*WORK INSTRUCTION*.
Find the lines holding the string "features" in the data, then copy all of them.

*PROVIDED MATERIAL*.
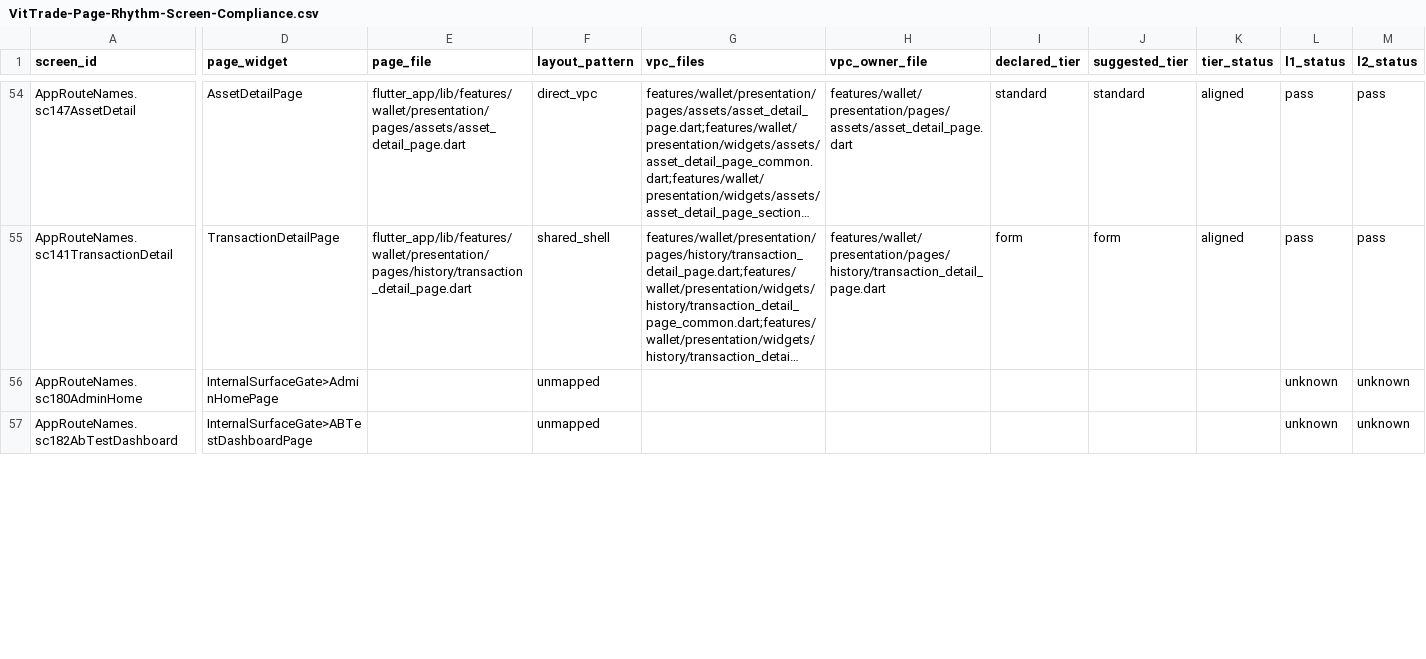
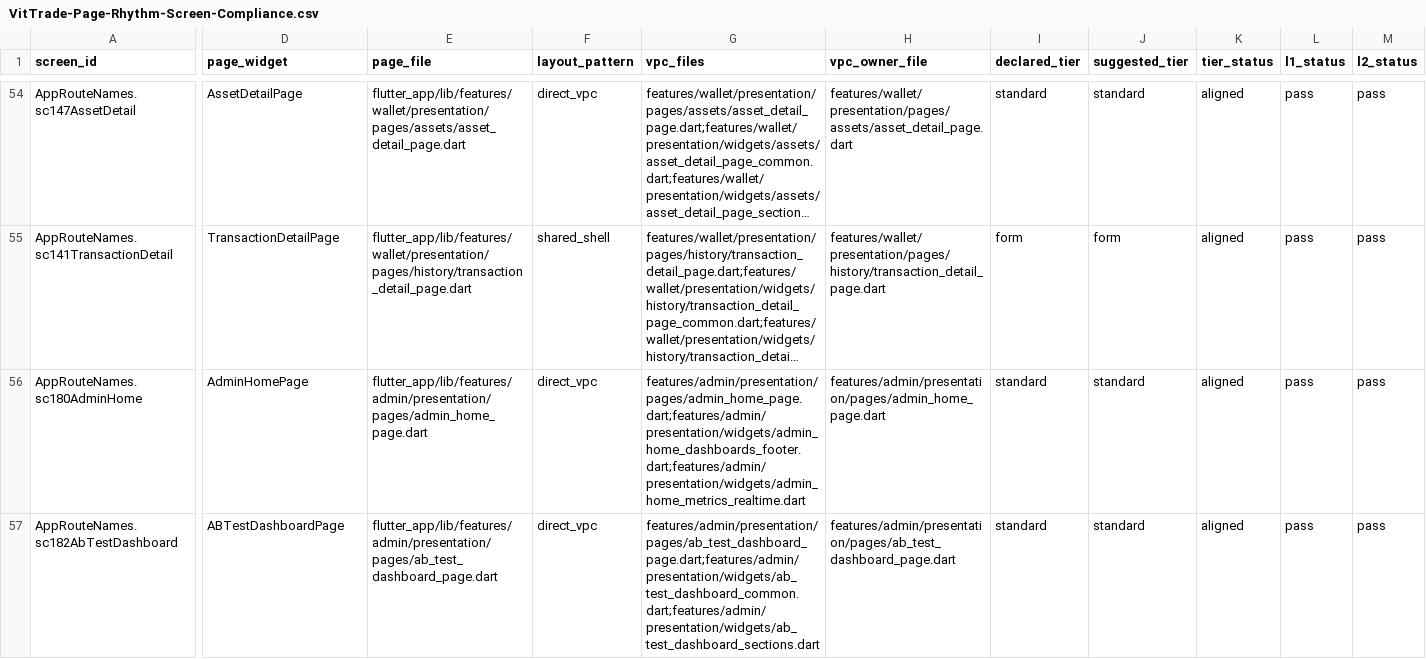
Before and after one commit to LonelyTraderBay/Tao-app-trad-figma-sang-fultter-bang-ui-ux-pro-max-truc-tiep-tu-code, a CSV file: docs/02_FLUTTER_MIGRATION/audits/VitTrade-Page-Rhythm-Screen-Compliance.csv, drawn as a sheet; only a part is shown, gaps mark what is left out; long unchanged cells end in …; the diff covers the shown part only; the diff names each change by its address in the sheet, - before the commit and + after, or states it on an @@ line.

```diff
--- a/docs/02_FLUTTER_MIGRATION/audits/VitTrade-Page-Rhythm-Screen-Compliance.csv
+++ b/docs/02_FLUTTER_MIGRATION/audits/VitTrade-Page-Rhythm-Screen-Compliance.csv
-D56 (page_widget): InternalSurfaceGate>AdminHomePage
+D56 (page_widget): AdminHomePage
-E56 (page_file): (empty)
+E56 (page_file): flutter_app/lib/features/admin/presentation/pages/admin_home_page.dart
-F56:F57 (layout_pattern): unmapped
+F56:F57 (layout_pattern): direct_vpc
-G56 (vpc_files): (empty)
+G56 (vpc_files): features/admin/presentation/pages/admin_home_page.dart;features/admin/presentation/widgets/admin_home_dashboards_footer.dart;features/admin/presentation/widgets/admin_home_metrics_realtime.dart
-H56 (vpc_owner_file): (empty)
+H56 (vpc_owner_file): features/admin/presentation/pages/admin_home_page.dart
-I56:I57 (declared_tier): (empty)
+I56:I57 (declared_tier): standard
-J56:J57 (suggested_tier): (empty)
+J56:J57 (suggested_tier): standard
-K56:K57 (tier_status): (empty)
+K56:K57 (tier_status): aligned
-L56:L57 (l1_status): unknown
+L56:L57 (l1_status): pass
-M56:M57 (l2_status): unknown
+M56:M57 (l2_status): pass
-D57 (page_widget): InternalSurfaceGate>ABTestDashboardPage
+D57 (page_widget): ABTestDashboardPage
-E57 (page_file): (empty)
+E57 (page_file): flutter_app/lib/features/admin/presentation/pages/ab_test_dashboard_page.dart
-G57 (vpc_files): (empty)
+G57 (vpc_files): features/admin/presentation/pages/ab_test_dashboard_page.dart;features/admin/presentation/widgets/ab_test_dashboard_common.dart;features/admin/presentation/widgets/ab_test_dashboard_sections.dart
-H57 (vpc_owner_file): (empty)
+H57 (vpc_owner_file): features/admin/presentation/pages/ab_test_dashboard_page.dart
```
Also changed, not shown: 180 edited cells elsewhere in this file, docs/02_FLUTTER_MIGRATION/audits/VitTrade-Page-Rhythm-Coverage-Matrix.csv, 3 other files.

*RESPONSE FOR THIS EXERCISE*.
+E56 (page_file): flutter_app/lib/features/admin/presentation/pages/admin_home_page.dart
+G56 (vpc_files): features/admin/presentation/pages/admin_home_page.dart;features/admin/presentation/widgets/admin_home_dashboards_footer.dart;features/admin/presentation/widgets/admin_home_metrics_realtime.dart
+H56 (vpc_owner_file): features/admin/presentation/pages/admin_home_page.dart
+E57 (page_file): flutter_app/lib/features/admin/presentation/pages/ab_test_dashboard_page.dart
+G57 (vpc_files): features/admin/presentation/pages/ab_test_dashboard_page.dart;features/admin/presentation/widgets/ab_test_dashboard_common.dart;features/admin/presentation/widgets/ab_test_dashboard_sections.dart
+H57 (vpc_owner_file): features/admin/presentation/pages/ab_test_dashboard_page.dart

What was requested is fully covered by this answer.